--- Task input Enclosed Below ---

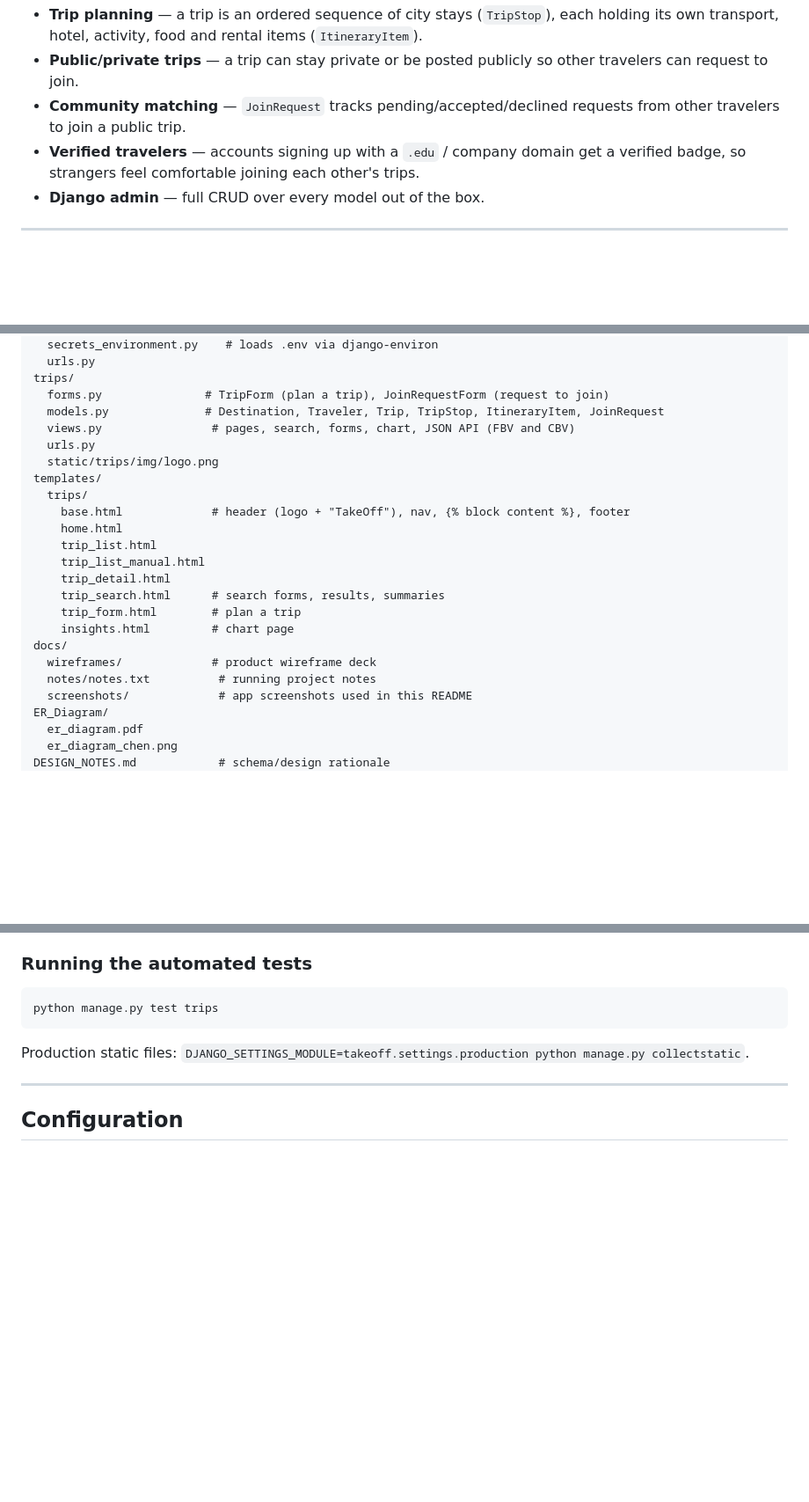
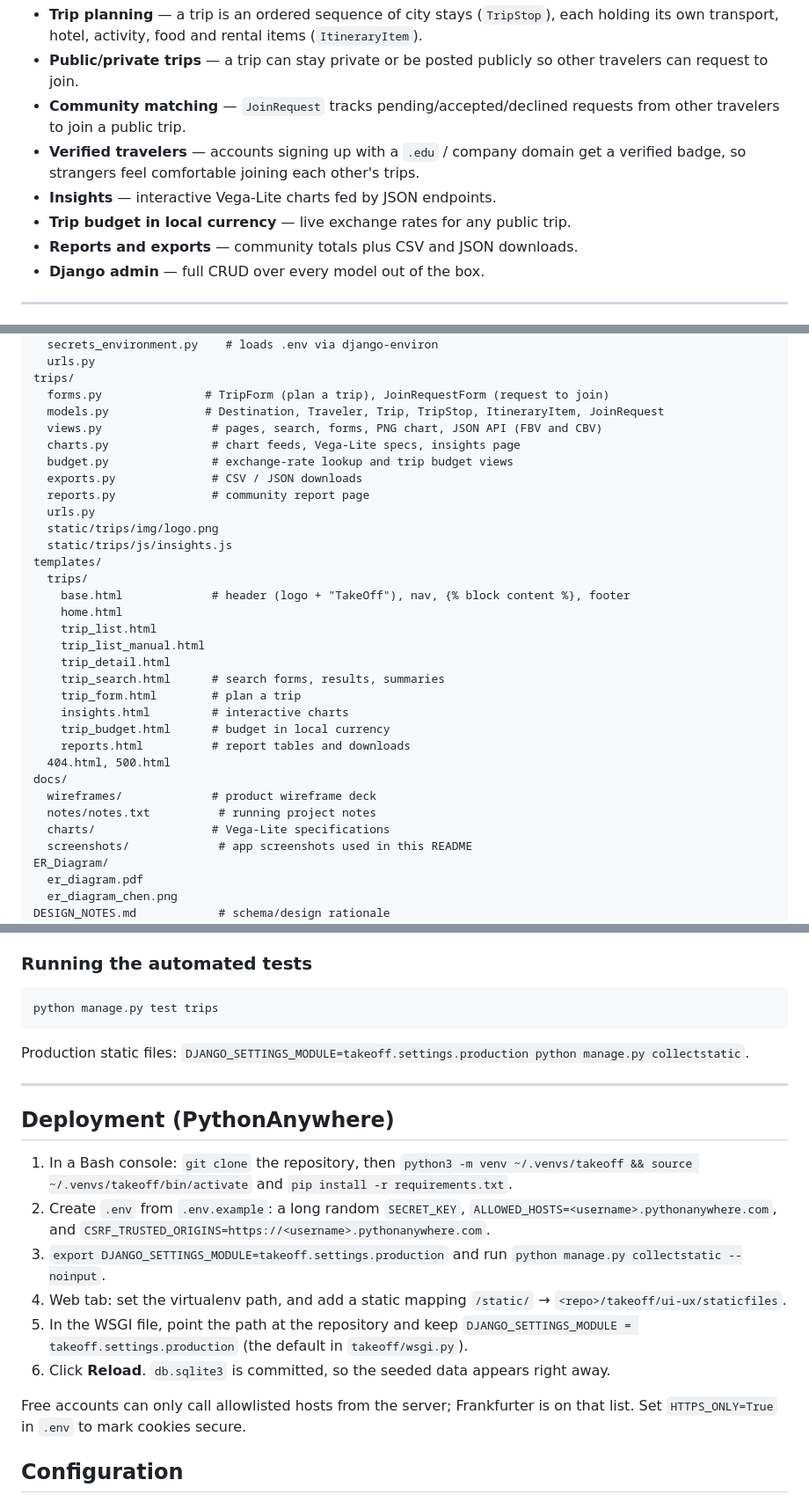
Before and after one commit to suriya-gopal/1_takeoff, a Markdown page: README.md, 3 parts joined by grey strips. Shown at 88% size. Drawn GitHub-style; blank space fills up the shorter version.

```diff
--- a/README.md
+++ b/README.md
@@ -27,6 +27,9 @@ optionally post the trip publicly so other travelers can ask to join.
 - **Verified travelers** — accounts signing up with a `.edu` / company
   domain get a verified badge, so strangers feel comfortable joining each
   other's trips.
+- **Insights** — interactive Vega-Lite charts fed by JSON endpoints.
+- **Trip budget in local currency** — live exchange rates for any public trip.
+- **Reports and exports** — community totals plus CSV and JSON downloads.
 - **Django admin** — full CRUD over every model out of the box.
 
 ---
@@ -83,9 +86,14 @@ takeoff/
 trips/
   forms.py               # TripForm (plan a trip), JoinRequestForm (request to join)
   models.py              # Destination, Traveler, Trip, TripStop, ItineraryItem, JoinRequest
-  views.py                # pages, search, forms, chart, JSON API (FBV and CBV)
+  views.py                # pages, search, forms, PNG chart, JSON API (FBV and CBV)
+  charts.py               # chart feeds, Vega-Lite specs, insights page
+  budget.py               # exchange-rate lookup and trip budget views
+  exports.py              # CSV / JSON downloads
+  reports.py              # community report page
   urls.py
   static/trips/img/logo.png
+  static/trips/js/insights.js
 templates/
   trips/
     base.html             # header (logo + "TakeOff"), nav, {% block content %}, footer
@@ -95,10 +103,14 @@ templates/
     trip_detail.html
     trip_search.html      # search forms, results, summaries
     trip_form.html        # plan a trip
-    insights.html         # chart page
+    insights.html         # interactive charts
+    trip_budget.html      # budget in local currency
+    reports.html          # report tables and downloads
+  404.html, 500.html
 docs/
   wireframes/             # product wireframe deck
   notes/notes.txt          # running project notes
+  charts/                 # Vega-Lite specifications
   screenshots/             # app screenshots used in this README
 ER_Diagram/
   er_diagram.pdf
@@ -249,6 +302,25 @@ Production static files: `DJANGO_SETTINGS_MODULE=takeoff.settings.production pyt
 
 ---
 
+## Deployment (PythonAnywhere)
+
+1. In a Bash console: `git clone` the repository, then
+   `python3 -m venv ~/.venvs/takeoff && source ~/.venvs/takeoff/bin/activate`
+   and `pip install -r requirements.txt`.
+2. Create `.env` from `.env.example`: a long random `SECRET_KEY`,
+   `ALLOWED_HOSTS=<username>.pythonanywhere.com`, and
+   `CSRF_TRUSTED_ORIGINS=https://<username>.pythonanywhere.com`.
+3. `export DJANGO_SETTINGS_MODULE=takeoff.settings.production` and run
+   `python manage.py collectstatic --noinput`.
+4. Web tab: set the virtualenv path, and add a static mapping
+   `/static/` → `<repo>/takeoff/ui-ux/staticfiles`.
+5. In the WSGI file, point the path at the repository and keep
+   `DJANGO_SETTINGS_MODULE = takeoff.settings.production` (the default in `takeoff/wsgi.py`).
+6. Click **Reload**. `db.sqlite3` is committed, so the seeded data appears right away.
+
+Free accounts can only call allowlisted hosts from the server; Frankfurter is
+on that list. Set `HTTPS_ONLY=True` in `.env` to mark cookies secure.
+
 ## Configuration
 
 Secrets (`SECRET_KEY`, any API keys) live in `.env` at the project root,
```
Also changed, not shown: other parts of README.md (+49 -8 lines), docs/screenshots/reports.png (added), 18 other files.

--- End of Enclosed Task input ---
--- Task input Enclosed Below ---

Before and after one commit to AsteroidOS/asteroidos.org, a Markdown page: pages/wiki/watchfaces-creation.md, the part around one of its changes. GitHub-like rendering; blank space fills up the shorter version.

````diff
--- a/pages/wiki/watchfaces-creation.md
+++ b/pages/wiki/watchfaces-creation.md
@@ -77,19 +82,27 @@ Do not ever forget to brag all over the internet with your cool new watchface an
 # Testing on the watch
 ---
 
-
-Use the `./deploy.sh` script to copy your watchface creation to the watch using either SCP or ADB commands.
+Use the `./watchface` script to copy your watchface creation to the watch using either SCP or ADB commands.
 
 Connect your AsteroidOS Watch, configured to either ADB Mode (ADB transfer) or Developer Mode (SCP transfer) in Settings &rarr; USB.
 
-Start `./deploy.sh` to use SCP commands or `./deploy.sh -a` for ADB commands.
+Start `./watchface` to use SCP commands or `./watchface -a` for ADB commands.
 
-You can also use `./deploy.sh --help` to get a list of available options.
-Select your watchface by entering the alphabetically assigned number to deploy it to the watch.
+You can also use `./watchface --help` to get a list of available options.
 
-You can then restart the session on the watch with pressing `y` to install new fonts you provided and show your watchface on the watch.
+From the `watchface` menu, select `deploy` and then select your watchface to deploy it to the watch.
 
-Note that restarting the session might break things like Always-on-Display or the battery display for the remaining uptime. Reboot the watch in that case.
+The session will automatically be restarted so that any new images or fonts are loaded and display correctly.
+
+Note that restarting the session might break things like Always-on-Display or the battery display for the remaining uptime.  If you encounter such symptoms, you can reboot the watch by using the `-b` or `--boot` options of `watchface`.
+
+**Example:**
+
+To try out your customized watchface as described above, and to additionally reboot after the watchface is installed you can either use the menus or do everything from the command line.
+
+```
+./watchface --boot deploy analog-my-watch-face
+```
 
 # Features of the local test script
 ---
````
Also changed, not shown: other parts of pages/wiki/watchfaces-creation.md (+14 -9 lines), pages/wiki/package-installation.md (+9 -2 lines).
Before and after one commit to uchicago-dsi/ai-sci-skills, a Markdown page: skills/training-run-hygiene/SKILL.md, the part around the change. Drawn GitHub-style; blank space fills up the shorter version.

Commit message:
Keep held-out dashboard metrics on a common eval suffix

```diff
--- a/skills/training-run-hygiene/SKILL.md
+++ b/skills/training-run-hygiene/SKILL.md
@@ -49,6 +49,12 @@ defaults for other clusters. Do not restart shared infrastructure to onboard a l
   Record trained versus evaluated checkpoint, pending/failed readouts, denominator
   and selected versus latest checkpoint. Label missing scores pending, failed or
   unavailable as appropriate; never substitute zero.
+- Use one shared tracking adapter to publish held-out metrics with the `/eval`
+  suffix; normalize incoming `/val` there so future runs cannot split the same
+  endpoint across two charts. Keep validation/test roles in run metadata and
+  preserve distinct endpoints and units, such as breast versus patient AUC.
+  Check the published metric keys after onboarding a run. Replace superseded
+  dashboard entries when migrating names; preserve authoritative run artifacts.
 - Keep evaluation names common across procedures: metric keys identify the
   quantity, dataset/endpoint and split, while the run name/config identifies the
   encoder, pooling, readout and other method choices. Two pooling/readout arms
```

--- End of Enclosed Task input ---

*Task directions:* Which lines of the listing contain the string "JSON"? Copy each of them.

*Task result:*
+- **Insights** — interactive Vega-Lite charts fed by JSON endpoints.
+- **Reports and exports** — community totals plus CSV and JSON downloads.
-  views.py                # pages, search, forms, chart, JSON API (FBV and CBV)
+  views.py                # pages, search, forms, PNG chart, JSON API (FBV and CBV)
+  exports.py              # CSV / JSON downloads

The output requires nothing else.